If a person (the 'donor') appoints another person or persons (the 'attorney(s)') to act on their behalf under a power of attorney (POA), their authority to act continues until the power of attorney is revoked. The revocation of the different powers of attorney is described below.
The death, incapacity or bankruptcy of the donor or sole attorney will automatically revoke the validity of any general POA.
General POAs can be revoked by the donor at any time with a deed of revocation. The attorney must also be notified of the revocation or the deed of revocation will not be sufficient.
The donor can revoke an LPA by giving notice to the attorney(s) and the Office of the Public Guardian (OPG) whilst he or she still has the mental capacity to act. This should preferably be done by a deed of revocation signed by the donor. If the LPA was registered, the OPG will cancel the registration of the LPA when they receive the revocation notice, but only if it is satisfied that the donor has taken all the necessary legal steps to revoke it. The OPG will then also inform the attorney(s) and the donor of the cancellation of the LPA registration.
A property and financial affairs LPA is automatically revoked if:
Both a property and financial affairs LPA and a health and welfare LPA will become automatically revoked if:
An enduring power of attorney (EPA) can be revoked by the donor at any time before it has been registered with the Court of Protection (COP). The procedure is the same as for a general POA.

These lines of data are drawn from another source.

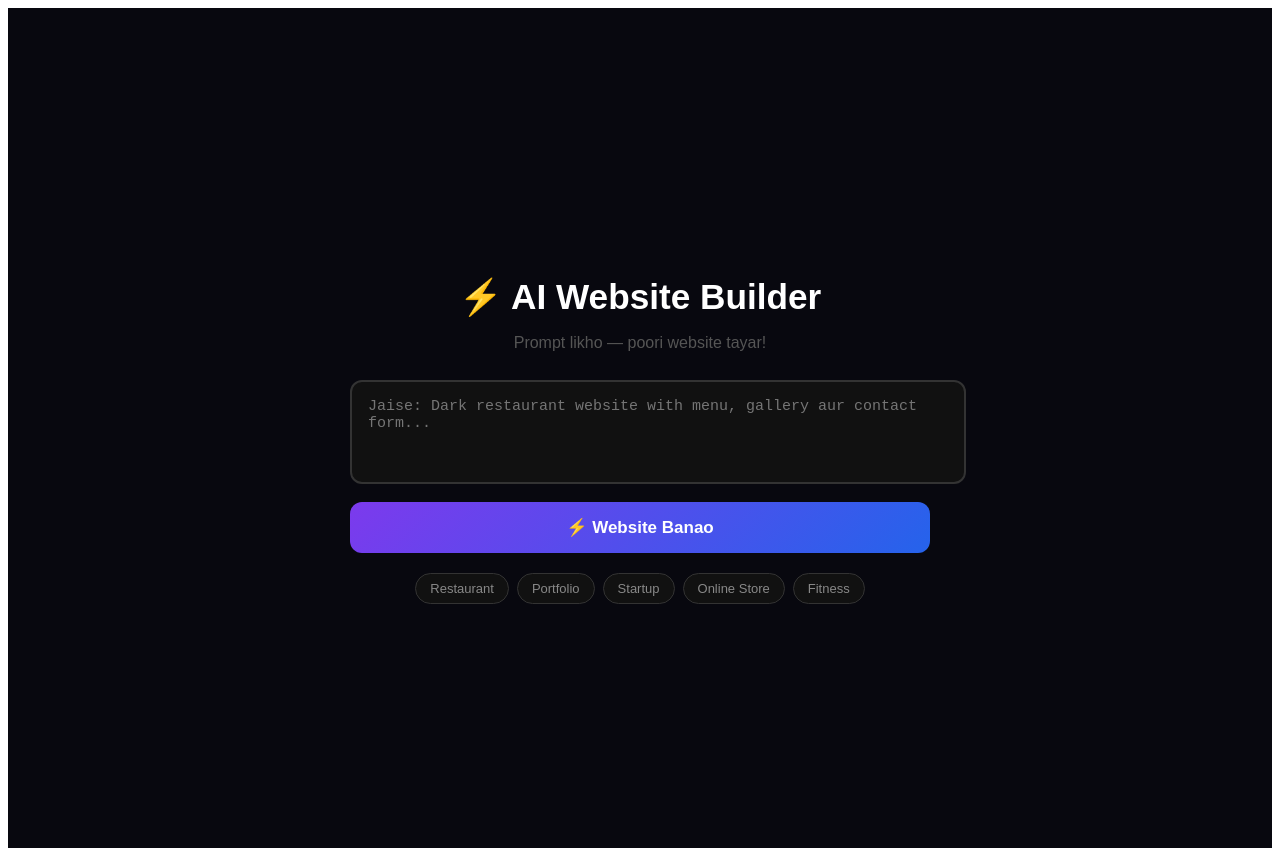
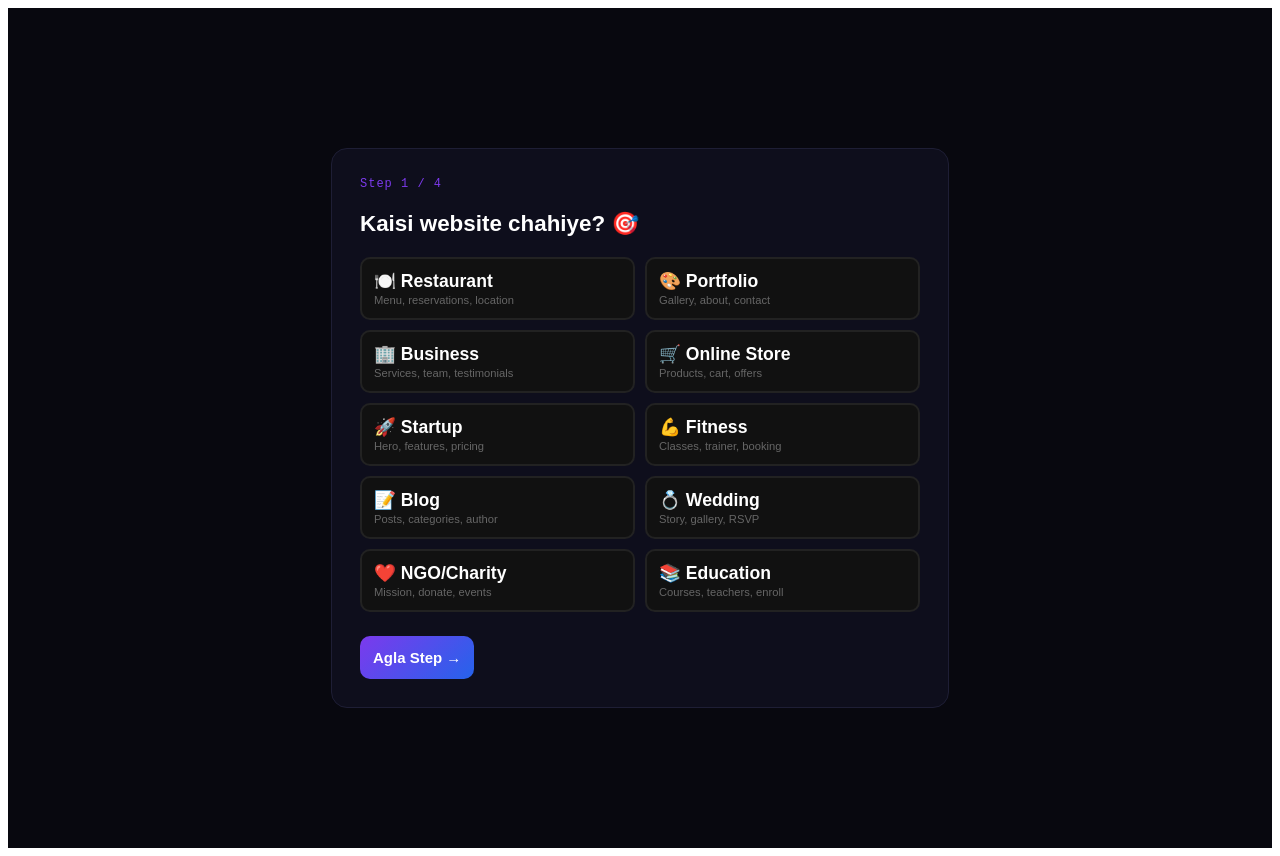
Before and after one commit to Aditya555maker/Ai-web-builder, a Next.js app: page / in a window 1280 px wide. Built offline with nearby package versions, Linux system fonts and the light colour scheme.

Commit message:
Update index.js

```diff
--- a/pages/index.js
+++ b/pages/index.js
@@ -2,29 +2,80 @@ import { useState, useRef, useEffect } from "react";
 
 export default function Home() {
   const [screen, setScreen] = useState("home");
+  const [step, setStep] = useState(1);
   const [prompt, setPrompt] = useState("");
   const [html, setHtml] = useState("");
   const [error, setError] = useState("");
   const [status, setStatus] = useState("");
+  const [siteType, setSiteType] = useState("");
+  const [theme, setTheme] = useState("");
+  const [features, setFeatures] = useState([]);
+  const [brandName, setBrandName] = useState("");
   const iframe = useRef(null);
+
+  const siteTypes = [
+    { id: "restaurant", label: "🍽️ Restaurant", desc: "Menu, reservations, location" },
+    { id: "portfolio", label: "🎨 Portfolio", desc: "Gallery, about, contact" },
+    { id: "business", label: "🏢 Business", desc: "Services, team, testimonials" },
+    { id: "store", label: "🛒 Online Store", desc: "Products, cart, offers" },
+    { id: "startup", label: "🚀 Startup", desc: "Hero, features, pricing" },
+    { id: "fitness", label: "💪 Fitness", desc: "Classes, trainer, booking" },
+    { id: "blog", label: "📝 Blog", desc: "Posts, categories, author" },
+    { id: "wedding", label: "💍 Wedding", desc: "Story, gallery, RSVP" },
+    { id: "ngo", label: "❤️ NGO/Charity", desc: "Mission, donate, events" },
+    { id: "education", label: "📚 Education", desc: "Courses, teachers, enroll" },
+  ];
+
+  const themes = [
+    { id: "dark", label: "🌑 Dark Modern", color: "#1a1a2e" },
+    { id: "light", label: "☀️ Light Clean", color: "#f8f9fa" },
+    { id: "colorful", label: "🌈 Bold Colorful", color: "#ff6b6b" },
+    { id: "luxury", label: "✨ Luxury Gold", color: "#b8860b" },
+    { id: "nature", label: "🌿 Nature Green", color: "#2d6a4f" },
+    { id: "neon", label: "⚡ Neon Cyberpunk", color: "#00f5ff" },
+  ];
+
+  const allFeatures = [
+    "Navigation Menu", "Hero Section", "Footer", "Sidebar",
+    "About Us", "Our Story", "Mission & Vision", "Team Section",
+    "Services", "Features List", "How It Works", "Process Steps",
+    "Gallery/Portfolio", "Video Section", "Before & After",
+    "Testimonials", "Reviews & Ratings", "Client Logos", "Awards",
+    "Pricing Table", "Offers/Discounts", "CTA Section", "Newsletter",
+    "FAQ Section", "Blog/News", "Events", "Announcements",
+    "Contact Form", "Map/Location", "Social Media Links", "WhatsApp Button",
+    "Animations", "Dark Mode Toggle", "Back to Top Button",
+    "Cookie Notice", "Loading Screen", "Countdown Timer",
+  ];
+
+  function toggleFeature(f) {
+    setFeatures(prev => prev.includes(f) ? prev.filter(x => x !== f) : [...prev, f]);
+  }
 
   useEffect(() => {
     if (screen !== "loading") return;
-    const msgs = ["🎨 Design ho raha hai...","✍️ HTML likh raha hai...","💅 CSS add ho raha hai...","✨ Almost done..."];
+    const msgs = ["🎨 Design ho raha hai...","✍️ HTML likh raha hai...","💅 CSS add ho raha hai...","📱 Mobile ready...","✨ Almost done..."];
     let i = 0;
     setStatus(msgs[0]);
-    const t = setInterval(() => { i = (i+1) % msgs.length; setStatus(msgs[i]); }, 2000);
+    const t = setInterval(() => { i=(i+1)%msgs.length; setStatus(msgs[i]); }, 2000);
     return () => clearInterval(t);
   }, [screen]);
 
   async function generate() {
-    if (!prompt.trim()) { alert("Kuch likho pehle!"); return; }
     setScreen("loading");
+    const fullPrompt = `Create a complete beautiful single-page HTML website.
+Type: ${siteType} website
+Theme: ${theme} color theme
+Brand Name: ${brandName || "My Brand"}
+Extra description: ${prompt || "Make it professional"}
+Must include these sections: ${features.length > 0 ? features.join(", ") : "Hero, Navigation, Services, Contact, Footer"}
+Return ONLY raw HTML starting with <!DOCTYPE html>. No markdown. Use CSS animations, gradients, Google Fonts. Make it stunning and mobile responsive. Minimum 500 lines.`;
+
     try {
       const res = await fetch("/api/generate", {
         method: "POST",
         headers: { "Content-Type": "application/json" },
-        body: JSON.stringify({ prompt })
+        body: JSON.stringify({ prompt: fullPrompt }),
       });
       const data = await res.json();
       if (!res.ok) throw new Error(data.error || "Error");
@@ -40,55 +91,116 @@ export default function Home() {
   function download() {
     const a = document.createElement("a");
     a.href = URL.createObjectURL(new Blob([html], { type: "text/html" }));
-    a.download = "website.html";
+    a.download = (brandName || "website") + ".html";
     a.click();
   }
 
-  if (screen === "home") return (
-    <div style={{minHeight:"100vh",background:"#08080f",color:"#fff",fontFamily:"sans-serif",display:"flex",alignItems:"center",justifyContent:"center",padding:"20px"}}>
-      <div style={{width:"100%",maxWidth:"580px",textAlign:"center"}}>
-        <h1 style={{fontSize:"2.2rem",fontWeight:"800",marginBottom:"8px"}}>⚡ AI Website Builder</h1>
-        <p style={{color:"#555",marginBottom:"28px"}}>Prompt likho — poori website tayar!</p>
-        <textarea
-          value={prompt}
-          onChange={e => setPrompt(e.target.value)}
-          placeholder="Jaise: Dark restaurant website with menu, gallery aur contact form..."
-          rows={4}
-          style={{width:"100%",background:"#111",border:"2px solid #333",borderRadius:"12px",color:"#fff",fontSize:"15px",padding:"16px",resize:"none",outline:"none",marginBottom:"14px"}}
-        />
-        <button onClick={generate} style={{width:"100%",padding:"15px",background:"linear-gradient(135deg,#7c3aed,#2563eb)",border:"none",borderRadius:"12px",color:"#fff",fontSize:"17px",fontWeight:"700",cursor:"pointer"}}>
-          ⚡ Website Banao
-        </button>
-        <div style={{marginTop:"20px",display:"flex",flexWrap:"wrap",gap:"8px",justifyContent:"center"}}>
-          {["Restaurant","Portfolio","Startup","Online Store","Fitness"].map(ex => (
-            <button key={ex} onClick={() => setPrompt(ex + " website banao dark theme mein")}
-              style={{padding:"7px 14px",background:"#111",border:"1px solid #333",borderRadius:"20px",color:"#888",fontSize:"13px",cursor:"pointer"}}>
-              {ex}
+  if (screen === "home" && step === 1) return (
+    <div style={wrap}>
+      <div style={card}>
+        <div style={progress}>Step 1 / 4</div>
+        <h2 style={heading}>Kaisi website chahiye? 🎯</h2>
+        <div style={{display:"grid",gridTemplateColumns:"1fr 1fr",gap:"10px",marginBottom:"24px"}}>
+          {siteTypes.map(t => (
+            <div key={t.id} onClick={() => setSiteType(t.id)}
+              style={{...optBox, border: siteType===t.id ? "2px solid #7c3aed" : "2px solid #222", background: siteType===t.id ? "rgba(124,58,237,0.15)" : "#111"}}>
+              <div style={{fontSize:"1.1rem",fontWeight:"700"}}>{t.label}</div>
+              <div style={{fontSize:"0.7rem",color:"#666",marginTop:"2px"}}>{t.desc}</div>
+            </div>
+          ))}
+        </div>
+        <button onClick={() => siteType ? setStep(2) : alert("Pehle type select karo!")} style={nextBtn}>Agla Step →</button>
+      </div>
+    </div>
+  );
+
+  if (screen === "home" && step === 2) return (
+    <div style={wrap}>
+      <div style={card}>
+        <div style={progress}>Step 2 / 4</div>
+        <h2 style={heading}>Kaisi theme chahiye? 🎨</h2>
+        <div style={{display:"grid",gridTemplateColumns:"1fr 1fr",gap:"10px",marginBottom:"24px"}}>
+          {themes.map(t => (
+            <div key={t.id} onClick={() => setTheme(t.id)}
+              style={{...optBox, border: theme===t.id ? "2px solid #7c3aed" : "2px solid #222", background: theme===t.id ? "rgba(124,58,237,0.15)" : "#111"}}>
+              <div style={{width:"100%",height:"30px",borderRadius:"6px",background:t.color,marginBottom:"8px"}}/>
+              <div style={{fontSize:"0.85rem",fontWeight:"700"}}>{t.label}</div>
+            </div>
+          ))}
+        </div>
+        <div style={{display:"flex",gap:"10px"}}>
+          <button onClick={() => setStep(1)} style={backBtn}>← Wapas</button>
+          <button onClick={() => theme ? setStep(3) : alert("Theme select karo!")} style={nextBtn}>Agla Step →</button>
+        </div>
+      </div>
+    </div>
+  );
+
+  if (screen === "home" && step === 3) return (
+    <div style={wrap}>
+      <div style={card}>
+        <div style={progress}>Step 3 / 4</div>
+        <h2 style={heading}>Kya kya chahiye? ✨</h2>
+        <div style={{display:"flex",flexWrap:"wrap",gap:"8px",marginBottom:"24px"}}>
+          {allFeatures.map(f => (
+            <button key={f} onClick={() => toggleFeature(f)}
+              style={{padding:"8px 14px",borderRadius:"20px",
+                border: features.includes(f) ? "2px solid #7c3aed" : "2px solid #333",
+                background: features.includes(f) ? "rgba(124,58,237,0.2)" : "#111",
+                color: features.includes(f) ? "#a78bfa" : "#888",
+                fontSize:"13px",cursor:"pointer"}}>
+              {features.includes(f) ? "✓ " : ""}{f}
             </button>
           ))}
+        </div>
+        <div style={{display:"flex",gap:"10px"}}>
+          <button onClick={() => setStep(2)} style={backBtn}>← Wapas</button>
+          <button onClick={() => setStep(4)} style={nextBtn}>Agla Step →</button>
+        </div>
+      </div>
+    </div>
+  );
+
+  if (screen === "home" && step === 4) return (
+    <div style={wrap}>
+      <div style={card}>
+        <div style={progress}>Step 4 / 4</div>
+        <h2 style={heading}>Last step! 🚀</h2>
+        <label style={lbl}>Brand / Business Name</label>
+        <input value={brandName} onChange={e=>setBrandName(e.target.value)}
+          placeholder="Jaise: Ahmed's Kitchen, Sharma Designs..."
+          style={input}/>
+        <label style={lbl}>Kuch aur add karna hai? (optional)</label>
+        <textarea value={prompt} onChange={e=>setPrompt(e.target.value)}
+          placeholder="Jaise: Blue color use karo, Hindi mein content chahiye..."
+          rows={3} style={{...input, resize:"none"}}/>
+        <div style={{display:"flex",gap:"10px",marginTop:"8px"}}>
+          <button onClick={() => setStep(3)} style={backBtn}>← Wapas</button>
+          <button onClick={generate} style={{...nextBtn,background:"linear-gradient(135deg,#7c3aed,#2563eb)"}}>
+            ⚡ Website Banao!
+          </button>
         </div>
       </div>
     </div>
   );
 
   if (screen === "loading") return (
-    <div style={{minHeight:"100vh",background:"#08080f",color:"#fff",fontFamily:"sans-serif",display:"flex",alignItems:"center",justifyContent:"center"}}>
-      <div style={{textAlign:"center"}}>
+    <div style={{...wrap,flexDirection:"column"}}>
       <div style={{fontSize:"64px",marginBottom:"20px"}}>⏳</div>
       <h2 style={{marginBottom:"12px"}}>Website ban rahi hai...</h2>
       <p style={{color:"#555",fontFamily:"monospace"}}>{status}</p>
     </div>
-    </div>
   );
 
   if (screen === "error") return (
-    <div style={{minHeight:"100vh",background:"#08080f",color:"#fff",fontFamily:"sans-serif",display:"flex",alignItems:"center",justifyContent:"center"}}>
-      <div style={{textAlign:"center",maxWidth:"400px"}}>
+    <div style={{...wrap,flexDirection:"column"}}>
       <div style={{fontSize:"52px",marginBottom:"16px"}}>⚠️</div>
       <h2 style={{marginBottom:"12px"}}>Error aa gayi</h2>
-        <p style={{color:"#f87171",marginBottom:"24px",fontFamily:"monospace",fontSize:"13px",padding:"12px",background:"rgba(239,68,68,0.1)",borderRadius:"8px"}}>{error}</p>
-        <button onClick={() => setScreen("home")} style={{padding:"12px 28px",background:"#7c3aed",border:"none",borderRadius:"10px",color:"#fff",fontWeight:"700",cursor:"pointer"}}>← Wapas Jao</button>
-      </div>
+      <p style={{color:"#f87171",marginBottom:"24px",fontFamily:"monospace",fontSize:"13px",
+        padding:"12px",background:"rgba(239,68,68,0.1)",borderRadius:"8px",maxWidth:"400px",textAlign:"center"}}>
+        {error}
+      </p>
+      <button onClick={()=>{setScreen("home");setStep(1);}} style={nextBtn}>← Wapas Jao</button>
     </div>
   );
 
@@ -96,11 +208,27 @@ export default function Home() {
     <div style={{minHeight:"100vh",background:"#08080f",color:"#fff",fontFamily:"sans-serif",padding:"20px"}}>
       <div style={{maxWidth:"1000px",margin:"0 auto"}}>
         <div style={{display:"flex",gap:"10px",marginBottom:"14px",flexWrap:"wrap"}}>
-          <button onClick={download} style={{padding:"10px 20px",background:"#059669",border:"none",borderRadius:"8px",color:"#fff",fontWeight:"700",cursor:"pointer"}}>⬇ Download HTML</button>
-          <button onClick={() => { setScreen("home"); setPrompt(""); setHtml(""); }} style={{padding:"10px 20px",background:"#7c3aed",border:"none",borderRadius:"8px",color:"#fff",fontWeight:"700",cursor:"pointer"}}>+ Nai Website</button>
+          <button onClick={download}
+            style={{padding:"10px 20px",background:"#059669",border:"none",borderRadius:"8px",color:"#fff",fontWeight:"700",cursor:"pointer"}}>
+            ⬇ Download HTML
+          </button>
+          <button onClick={()=>{setScreen("home");setStep(1);setPrompt("");setHtml("");setSiteType("");setTheme("");setFeatures([]);setBrandName("");}}
+            style={{padding:"10px 20px",background:"#7c3aed",border:"none",borderRadius:"8px",color:"#fff",fontWeight:"700",cursor:"pointer"}}>
+            + Nai Website
+          </button>
         </div>
-        <iframe ref={iframe} style={{width:"100%",height:"600px",border:"2px solid #222",borderRadius:"12px",background:"#fff"}} />
+        <iframe ref={iframe} style={{width:"100%",height:"600px",border:"2px solid #222",borderRadius:"12px",background:"#fff"}}/>
       </div>
     </div>
   );
 }
+
+const wrap = {minHeight:"100vh",background:"#08080f",color:"#fff",fontFamily:"sans-serif",display:"flex",alignItems:"center",justifyContent:"center",padding:"20px"};
+const card = {width:"100%",maxWidth:"560px",background:"#0e0e1c",border:"1px solid #1e1e35",borderRadius:"16px",padding:"28px"};
+const heading = {fontSize:"1.4rem",fontWeight:"800",marginBottom:"20px"};
+const progress = {fontSize:"12px",color:"#7c3aed",fontFamily:"monospace",marginBottom:"8px",letterSpacing:"1px"};
+const optBox = {padding:"12px",borderRadius:"10px",cursor:"pointer",transition:"all 0.15s"};
+const nextBtn = {flex:1,padding:"13px",background:"linear-gradient(135deg,#7c3aed,#2563eb)",border:"none",borderRadius:"10px",color:"#fff",fontSize:"15px",fontWeight:"700",cursor:"pointer"};
+const backBtn = {padding:"13px 20px",background:"#1a1a2e",border:"1px solid #333",borderRadius:"10px",color:"#888",fontSize:"15px",cursor:"pointer"};
+const lbl = {display:"block",fontSize:"12px",color:"#555",fontFamily:"monospace",marginBottom:"6px",letterSpacing:"1px"};
+const input = {width:"100%",background:"#08080f",border:"2px solid #1e1e35",borderRadius:"10px",color:"#fff",fontSize:"14px",padding:"12px",outline:"none",marginBottom:"16px"};
```
Lines whose indentation alone changed are shown as unchanged.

If the EPA has been registered, the donor must apply to the COP for confirmation of revocation. The COP will confirm the revocation where it is satisfied that the donor has taken all the necessary legal steps to revoke it and he or she still has the mental capacity to act.
The EPA may also be automatically terminated where a sole attorney or joint attorney becomes mentally incapable or bankrupt.
The COP can also revoke an EPA in certain circumstances.